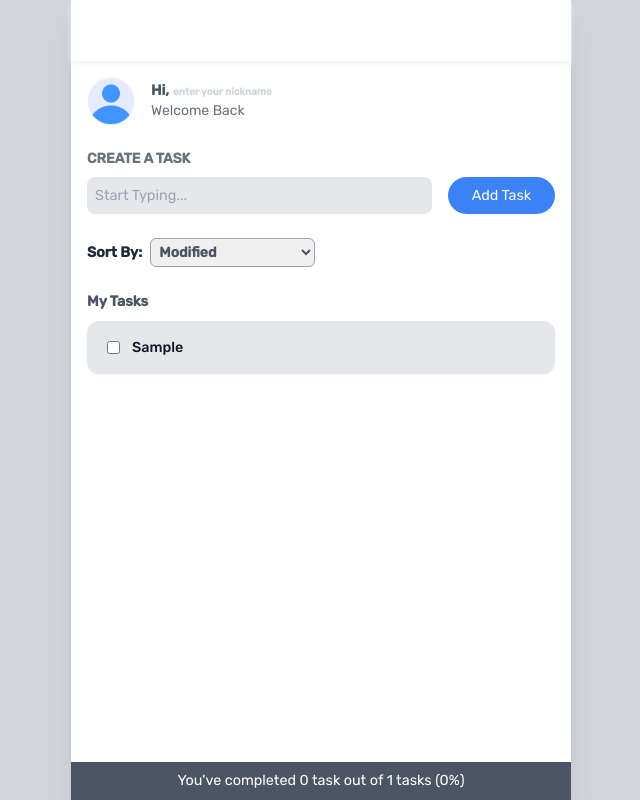
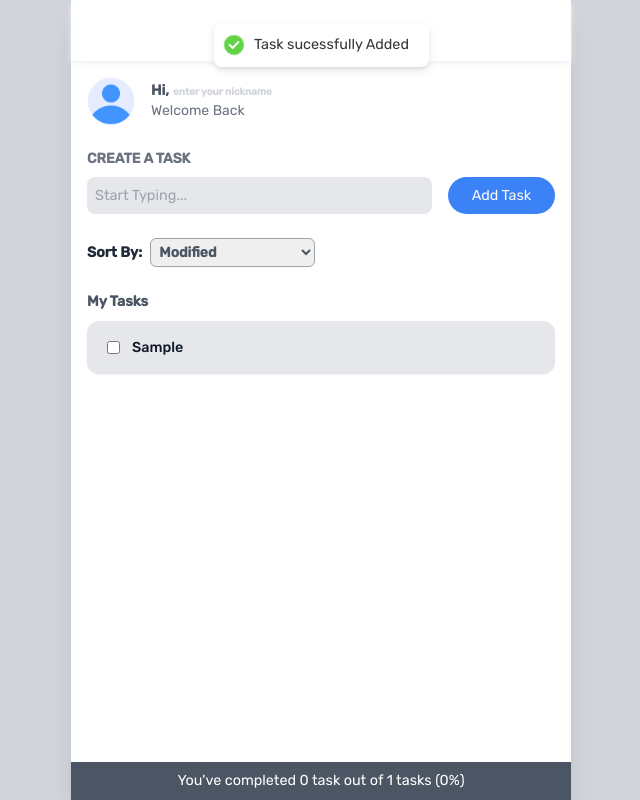
Before and after one commit to Yurex12/todo-app, a React (Create React App) app: page / in a window 1280 px wide. Both pictures are taken after typing "Sample" into the empty fields and a click on the button "Add Task". Shown: the whole page, without its empty margins (319-959 px from the left). Built offline with nearby package versions, Linux system fonts and the light colour scheme; some icons are missing.

Commit message:
add toast notification

```diff
--- a/src/App.js
+++ b/src/App.js
@@ -5,10 +5,12 @@ import './index.css';
 import Header from './components/Header';
 import Main from './components/Main';
 import Footer from './components/Footer';
+import { Toaster } from 'react-hot-toast';
 // import Test from './components/Test';
 
 function App() {
   return (
+    <>
       <div className=' h-[100dvh] max-w-[500px] mx-auto flex flex-col  shadow-xl bg-white'>
         <Header />
 
@@ -17,6 +19,21 @@ function App() {
           <Footer />
         </TodoProvider>
       </div>
+
+      <Toaster
+        position='top-center'
+        gutter={12}
+       containerStyle={{ margin: '8px' }}
+        toastOptions={{
+          success: {
+            duration: 3000,
+          },
+          error: {
+            duration: 5000,
+          },
+        }}
+      />
+    </>
   );
 }
 
--- a/src/components/Main.jsx
+++ b/src/components/Main.jsx
@@ -10,6 +10,7 @@ function Main() {
   return (
     <main className='flex flex-col flex-1 overflow-scroll'>
       <Form />
+
 
       {tasks.length ? (
         <>
--- a/src/components/Task.jsx
+++ b/src/components/Task.jsx
@@ -1,6 +1,7 @@
 import { FaTrashArrowUp, FaPenClip, FaFile } from 'react-icons/fa6';
 import { useTodos } from '../contexts/TodoContext';
-import { useReducer } from 'react';
+import { useReducer, useRef } from 'react';
+import toast from 'react-hot-toast';
 
 function reducer(state, { type, payload }) {
   switch (type) {
@@ -23,10 +24,12 @@ function Task({ task: { task, completed, id } }) {
 
   function handleSave(newTaskValue) {
     if (newTaskValue === '') {
-      alert('cannot be empty');
+      toast.error('cannot be empty');
+
       return;
     }
     dispacth({ type: 'task/edit' });
+    // toast.success('Task edited succesfully');
   }
 
   return (
--- a/src/contexts/TodoContext.js
+++ b/src/contexts/TodoContext.js
@@ -5,6 +5,7 @@ import {
   useEffect,
   useMemo,
 } from 'react';
+import toast from 'react-hot-toast';
 
 const TodoContext = createContext();
 
@@ -68,8 +69,8 @@ function TodoProvider({ children }) {
   function createTask(e, inputtedValue) {
     e.preventDefault();
 
-    if (inputtedValue.length < 2) {
-      alert('Task must be at least three letters');
+    if (inputtedValue.length < 3) {
+      toast.error('Task must be at least three letters');
       return;
     }
 
@@ -80,10 +81,12 @@ function TodoProvider({ children }) {
     };
 
     dispatch({ type: 'task/create', payload: newTask });
+    toast.success('Task sucessfully Added');
   }
 
   function deleteTask(taskId) {
     dispatch({ type: 'task/delete', payload: taskId });
+    toast.success('Task deleted');
   }
 
   function setSortByValue(e) {
@@ -95,11 +98,12 @@ function TodoProvider({ children }) {
   }
   function handleEditing(taskId, newTaskValue) {
     dispatch({ type: 'task/edit', payload: { taskId, newTaskValue } });
-    console.log(taskId, newTaskValue);
+   // console.log('working');
   }
 
-  const value = useMemo(() => {
-    return {
+  return (
+    <TodoContext.Provider
+      value={{
         tasks,
         createTask,
         deleteTask,
@@ -107,10 +111,11 @@ function TodoProvider({ children }) {
         setSortByValue,
         handleCompleted,
         handleEditing,
-    };
-  }, [sortByValue, tasks]);
-
-  return <TodoContext.Provider value={value}>{children}</TodoContext.Provider>;
+      }}
+    >
+      {children}
+    </TodoContext.Provider>
+  );
 }
 
 function useTodos() {
```
Lines whose indentation alone changed are shown as unchanged.
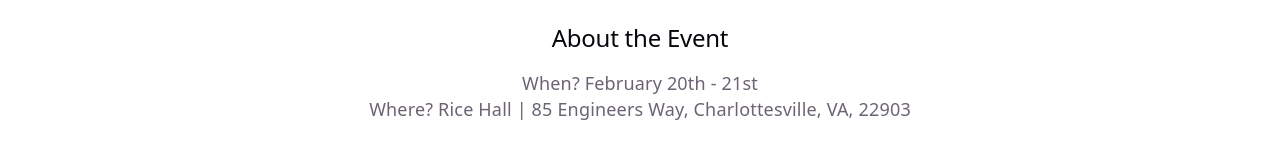
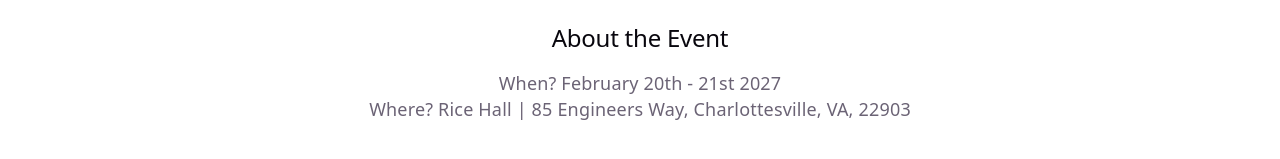
Before and after one commit to wicshacks-oss/Ticket-to-Hack, a React (Vite) app: page / in a window 1280 px wide. Shown: the part 203-362 px from the top of the page. Built offline with nearby package versions, Linux system fonts and the light colour scheme.

Commit message:
adding year to hackathon date

```diff
--- a/src/App.jsx
+++ b/src/App.jsx
@@ -24,7 +24,7 @@ function App() {
       <section className="info-section">
         <h2>About the Event</h2>
         <ul>
-          <li>When? February 20th - 21st</li>
+          <li>When? February 20th - 21st 2027</li>
           <li>Where? Rice Hall | 85 Engineers Way, Charlottesville, VA, 22903</li>
         </ul>
       </section>
```
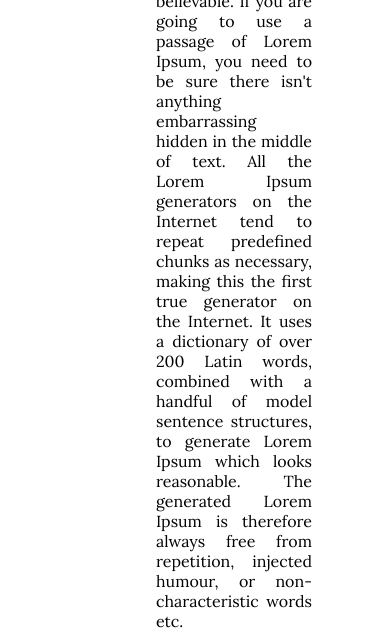
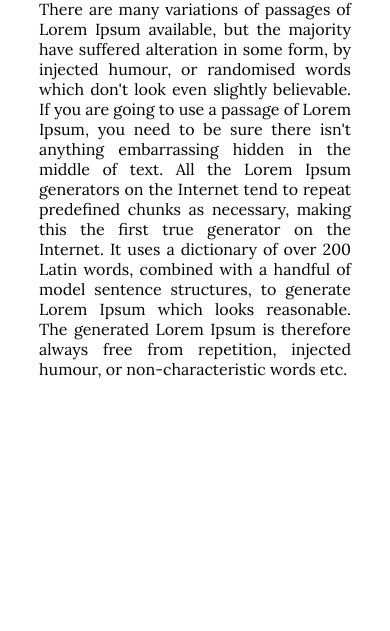
Before and after one commit to gkamtzir/personal-website, a plain HTML site: page index.html in a window 390 px wide. Shown: the part 385-1016 px from the top of the page. After the commit the page ends 844 px from the top, so only its background shows below. Drawn offline with nearby package versions, Linux system fonts and the light colour scheme; files that its build step writes are made by us from their sources.

Commit message:
Added responsive styles.

```diff
--- a/styles/main.scss
+++ b/styles/main.scss
@@ -73,3 +73,20 @@ body {
         }
     }
 }
+
+@media only screen and (max-width: 665px) {
+    .main-content{
+        .about-me {
+            flex-direction: column;
+            align-items: center;
+
+            .image-section {
+                width: 40%;
+            }
+
+            .summary-section {
+                width: 80%;
+            }
+        }
+    }
+}
```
+ + + + + + +
### ABOUT THIS TASK
Print all records word for word, no images.

### YOUR RESPONSE
Before and after one commit to Yurex12/todo-app, a React (Create React App) app: page / in a window 1280 px wide. Both pictures are taken after typing "Sample" into the empty fields and a click on the button "Add Task". Shown: the whole page, without its empty margins (319-959 px from the left). Built offline with nearby package versions, Linux system fonts and the light colour scheme; some icons are missing.

Commit message:
add toast notification

```diff
--- a/src/App.js
+++ b/src/App.js
@@ -5,10 +5,12 @@ import './index.css';
 import Header from './components/Header';
 import Main from './components/Main';
 import Footer from './components/Footer';
+import { Toaster } from 'react-hot-toast';
 // import Test from './components/Test';
 
 function App() {
   return (
+    <>
       <div className=' h-[100dvh] max-w-[500px] mx-auto flex flex-col  shadow-xl bg-white'>
         <Header />
 
@@ -17,6 +19,21 @@ function App() {
           <Footer />
         </TodoProvider>
       </div>
+
+      <Toaster
+        position='top-center'
+        gutter={12}
+       containerStyle={{ margin: '8px' }}
+        toastOptions={{
+          success: {
+            duration: 3000,
+          },
+          error: {
+            duration: 5000,
+          },
+        }}
+      />
+    </>
   );
 }
 
--- a/src/components/Main.jsx
+++ b/src/components/Main.jsx
@@ -10,6 +10,7 @@ function Main() {
   return (
     <main className='flex flex-col flex-1 overflow-scroll'>
       <Form />
+
 
       {tasks.length ? (
         <>
--- a/src/components/Task.jsx
+++ b/src/components/Task.jsx
@@ -1,6 +1,7 @@
 import { FaTrashArrowUp, FaPenClip, FaFile } from 'react-icons/fa6';
 import { useTodos } from '../contexts/TodoContext';
-import { useReducer } from 'react';
+import { useReducer, useRef } from 'react';
+import toast from 'react-hot-toast';
 
 function reducer(state, { type, payload }) {
   switch (type) {
@@ -23,10 +24,12 @@ function Task({ task: { task, completed, id } }) {
 
   function handleSave(newTaskValue) {
     if (newTaskValue === '') {
-      alert('cannot be empty');
+      toast.error('cannot be empty');
+
       return;
     }
     dispacth({ type: 'task/edit' });
+    // toast.success('Task edited succesfully');
   }
 
   return (
--- a/src/contexts/TodoContext.js
+++ b/src/contexts/TodoContext.js
@@ -5,6 +5,7 @@ import {
   useEffect,
   useMemo,
 } from 'react';
+import toast from 'react-hot-toast';
 
 const TodoContext = createContext();
 
@@ -68,8 +69,8 @@ function TodoProvider({ children }) {
   function createTask(e, inputtedValue) {
     e.preventDefault();
 
-    if (inputtedValue.length < 2) {
-      alert('Task must be at least three letters');
+    if (inputtedValue.length < 3) {
+      toast.error('Task must be at least three letters');
       return;
     }
 
@@ -80,10 +81,12 @@ function TodoProvider({ children }) {
     };
 
     dispatch({ type: 'task/create', payload: newTask });
+    toast.success('Task sucessfully Added');
   }
 
   function deleteTask(taskId) {
     dispatch({ type: 'task/delete', payload: taskId });
+    toast.success('Task deleted');
   }
 
   function setSortByValue(e) {
@@ -95,11 +98,12 @@ function TodoProvider({ children }) {
   }
   function handleEditing(taskId, newTaskValue) {
     dispatch({ type: 'task/edit', payload: { taskId, newTaskValue } });
-    console.log(taskId, newTaskValue);
+   // console.log('working');
   }
 
-  const value = useMemo(() => {
-    return {
+  return (
+    <TodoContext.Provider
+      value={{
         tasks,
         createTask,
         deleteTask,
@@ -107,10 +111,11 @@ function TodoProvider({ children }) {
         setSortByValue,
         handleCompleted,
         handleEditing,
-    };
-  }, [sortByValue, tasks]);
-
-  return <TodoContext.Provider value={value}>{children}</TodoContext.Provider>;
+      }}
+    >
+      {children}
+    </TodoContext.Provider>
+  );
 }
 
 function useTodos() {
```
Lines whose indentation alone changed are shown as unchanged.
Before and after one commit to wicshacks-oss/Ticket-to-Hack, a React (Vite) app: page / in a window 1280 px wide. Shown: the part 203-362 px from the top of the page. Built offline with nearby package versions, Linux system fonts and the light colour scheme.

Commit message:
adding year to hackathon date

```diff
--- a/src/App.jsx
+++ b/src/App.jsx
@@ -24,7 +24,7 @@ function App() {
       <section className="info-section">
         <h2>About the Event</h2>
         <ul>
-          <li>When? February 20th - 21st</li>
+          <li>When? February 20th - 21st 2027</li>
           <li>Where? Rice Hall | 85 Engineers Way, Charlottesville, VA, 22903</li>
         </ul>
       </section>
```
Before and after one commit to gkamtzir/personal-website, a plain HTML site: page index.html in a window 390 px wide. Shown: the part 385-1016 px from the top of the page. After the commit the page ends 844 px from the top, so only its background shows below. Drawn offline with nearby package versions, Linux system fonts and the light colour scheme; files that its build step writes are made by us from their sources.

Commit message:
Added responsive styles.

```diff
--- a/styles/main.scss
+++ b/styles/main.scss
@@ -73,3 +73,20 @@ body {
         }
     }
 }
+
+@media only screen and (max-width: 665px) {
+    .main-content{
+        .about-me {
+            flex-direction: column;
+            align-items: center;
+
+            .image-section {
+                width: 40%;
+            }
+
+            .summary-section {
+                width: 80%;
+            }
+        }
+    }
+}
```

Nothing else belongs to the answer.